George Mackin
Titles: Managing director of Custom Marketing Group, an integrated destination marketing company specializing in travel and tourism. Also a partner in “Tennis” magazine and president of The Tennis Company.
Other career notables: Served as West Coast Manager of Newsweek International from 1979-84. IN 1984, he founded Mackin Media, Inc., which grew to become the largest independently owned advertising sales representation firm in the U.S., with over $150 million in sales annually.
Tennis ties: In 2000, invested in Tennis Magazine. In addition to owning Tennis Magazine and Tennis.come, they produced SMASH Magazine, a youth tennis publication.
Robert L. Miller

TITLES: President and CEO of Miller Publishing Group, LLC (MPG), which owns publications such as Vibe and Spin, as well as Tennis magazine. Also the CEO of The Tennis Company.
OTHER CAREER NOTABLES: At 33, was the publisher of Sports Illustrated. Was also the executive vice president of Time, Inc., which oversaw People, Entertainment Weekly, Fortune, Time, Sports Illustrated, and Money.

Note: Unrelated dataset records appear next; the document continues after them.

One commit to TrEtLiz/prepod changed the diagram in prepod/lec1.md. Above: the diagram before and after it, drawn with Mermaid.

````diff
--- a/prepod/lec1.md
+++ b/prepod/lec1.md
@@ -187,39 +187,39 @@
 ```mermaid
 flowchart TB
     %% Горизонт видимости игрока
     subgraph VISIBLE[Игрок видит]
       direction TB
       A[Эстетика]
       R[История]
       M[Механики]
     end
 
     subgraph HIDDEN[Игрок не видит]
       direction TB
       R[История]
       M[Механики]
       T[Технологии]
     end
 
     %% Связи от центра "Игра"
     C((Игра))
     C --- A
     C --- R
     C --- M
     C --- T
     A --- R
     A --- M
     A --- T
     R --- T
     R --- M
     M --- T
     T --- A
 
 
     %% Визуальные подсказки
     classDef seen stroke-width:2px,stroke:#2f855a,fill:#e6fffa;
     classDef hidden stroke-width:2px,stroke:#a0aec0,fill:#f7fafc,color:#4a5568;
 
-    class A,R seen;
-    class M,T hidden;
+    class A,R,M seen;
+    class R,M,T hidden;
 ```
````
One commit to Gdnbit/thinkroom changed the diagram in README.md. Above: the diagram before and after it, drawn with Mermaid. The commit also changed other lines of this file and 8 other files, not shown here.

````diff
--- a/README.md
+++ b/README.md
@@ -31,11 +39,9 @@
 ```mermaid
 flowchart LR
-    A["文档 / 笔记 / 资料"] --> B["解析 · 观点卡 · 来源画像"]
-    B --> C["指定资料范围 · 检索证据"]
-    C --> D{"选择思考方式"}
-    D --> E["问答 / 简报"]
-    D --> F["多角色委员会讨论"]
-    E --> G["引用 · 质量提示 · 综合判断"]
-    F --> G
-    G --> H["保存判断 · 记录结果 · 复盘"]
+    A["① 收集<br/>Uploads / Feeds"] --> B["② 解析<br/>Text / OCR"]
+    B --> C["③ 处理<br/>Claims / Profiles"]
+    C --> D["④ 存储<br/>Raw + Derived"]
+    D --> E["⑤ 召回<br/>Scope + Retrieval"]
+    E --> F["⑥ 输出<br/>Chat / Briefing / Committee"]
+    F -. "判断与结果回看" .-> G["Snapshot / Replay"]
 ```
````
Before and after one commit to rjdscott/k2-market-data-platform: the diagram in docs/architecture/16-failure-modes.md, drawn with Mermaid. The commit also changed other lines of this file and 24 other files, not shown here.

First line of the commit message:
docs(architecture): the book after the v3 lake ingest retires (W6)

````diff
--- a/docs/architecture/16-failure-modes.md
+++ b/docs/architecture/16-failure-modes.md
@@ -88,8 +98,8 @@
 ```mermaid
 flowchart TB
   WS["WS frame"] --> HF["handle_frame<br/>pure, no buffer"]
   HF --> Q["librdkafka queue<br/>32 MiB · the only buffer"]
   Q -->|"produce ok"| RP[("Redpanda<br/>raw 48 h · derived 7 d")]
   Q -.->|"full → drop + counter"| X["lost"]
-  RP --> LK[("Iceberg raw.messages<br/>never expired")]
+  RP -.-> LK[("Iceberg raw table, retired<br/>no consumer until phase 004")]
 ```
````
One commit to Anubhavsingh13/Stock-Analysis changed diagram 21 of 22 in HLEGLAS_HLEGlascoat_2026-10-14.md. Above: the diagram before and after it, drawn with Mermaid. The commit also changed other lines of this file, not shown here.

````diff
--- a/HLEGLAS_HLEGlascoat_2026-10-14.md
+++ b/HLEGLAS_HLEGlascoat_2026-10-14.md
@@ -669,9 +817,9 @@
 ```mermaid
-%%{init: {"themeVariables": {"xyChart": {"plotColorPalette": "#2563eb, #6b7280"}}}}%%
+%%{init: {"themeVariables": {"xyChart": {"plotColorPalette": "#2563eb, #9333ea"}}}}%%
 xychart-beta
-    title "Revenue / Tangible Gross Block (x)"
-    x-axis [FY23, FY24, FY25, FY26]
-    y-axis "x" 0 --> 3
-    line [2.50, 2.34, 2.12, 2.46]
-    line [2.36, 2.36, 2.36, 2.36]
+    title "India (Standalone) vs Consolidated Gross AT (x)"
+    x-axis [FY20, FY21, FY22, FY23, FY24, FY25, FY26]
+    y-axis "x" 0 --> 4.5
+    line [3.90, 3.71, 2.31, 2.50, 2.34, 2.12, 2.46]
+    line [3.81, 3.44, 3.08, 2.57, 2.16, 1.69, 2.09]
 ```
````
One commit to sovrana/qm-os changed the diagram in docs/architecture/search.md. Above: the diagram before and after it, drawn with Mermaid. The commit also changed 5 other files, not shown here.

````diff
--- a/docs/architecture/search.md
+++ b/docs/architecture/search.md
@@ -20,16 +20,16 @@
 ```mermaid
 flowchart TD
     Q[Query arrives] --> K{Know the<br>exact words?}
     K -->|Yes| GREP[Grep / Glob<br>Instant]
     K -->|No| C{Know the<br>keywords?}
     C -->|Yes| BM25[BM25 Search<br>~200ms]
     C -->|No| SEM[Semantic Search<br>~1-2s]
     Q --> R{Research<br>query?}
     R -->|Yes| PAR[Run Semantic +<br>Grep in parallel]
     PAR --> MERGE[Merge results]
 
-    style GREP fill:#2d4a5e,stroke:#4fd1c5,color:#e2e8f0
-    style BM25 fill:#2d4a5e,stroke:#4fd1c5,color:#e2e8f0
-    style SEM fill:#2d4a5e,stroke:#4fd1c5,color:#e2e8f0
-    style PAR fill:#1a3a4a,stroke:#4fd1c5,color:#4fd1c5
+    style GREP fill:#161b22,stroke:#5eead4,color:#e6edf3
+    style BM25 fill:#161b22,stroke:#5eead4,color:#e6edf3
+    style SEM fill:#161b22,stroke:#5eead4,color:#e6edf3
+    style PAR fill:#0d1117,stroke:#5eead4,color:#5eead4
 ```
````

In 1992, became the president and CEO of Time Inc. Ventures (TIV). During that time, his most successful launches were Martha Stewart Living and Vibe. In 1996, upon leaving Time, he purchased Vibe, and in partnership with Quincy Jones, created Vibe Ventures. In 1997, they bought Spin.
A look at the Pacific Life Open's efforts to keep the international tennis tournament in Indian Wells and the issues involved.

THE OFFER: An overseas investment group, believed to be from Shanghai, has made an offer to buy the tournament for $35-$70 million.
THE CONFLICT: International Management Group, which owns 50 percent of the Pacific Life Open, wants to take the deal because the tournament has been losing money since 2002.
PM Sports, which owns the other 50 percent, is determined to keep the event in Indian Wells, where owners Raymond Moore and Charlie Pasarell call the Coachella Valley home.Moore and Pasarell are trying to connect an investors syndicate with the city of Indian Wells to help them finance debt and keep the 5th largest tournament in the world in the desert.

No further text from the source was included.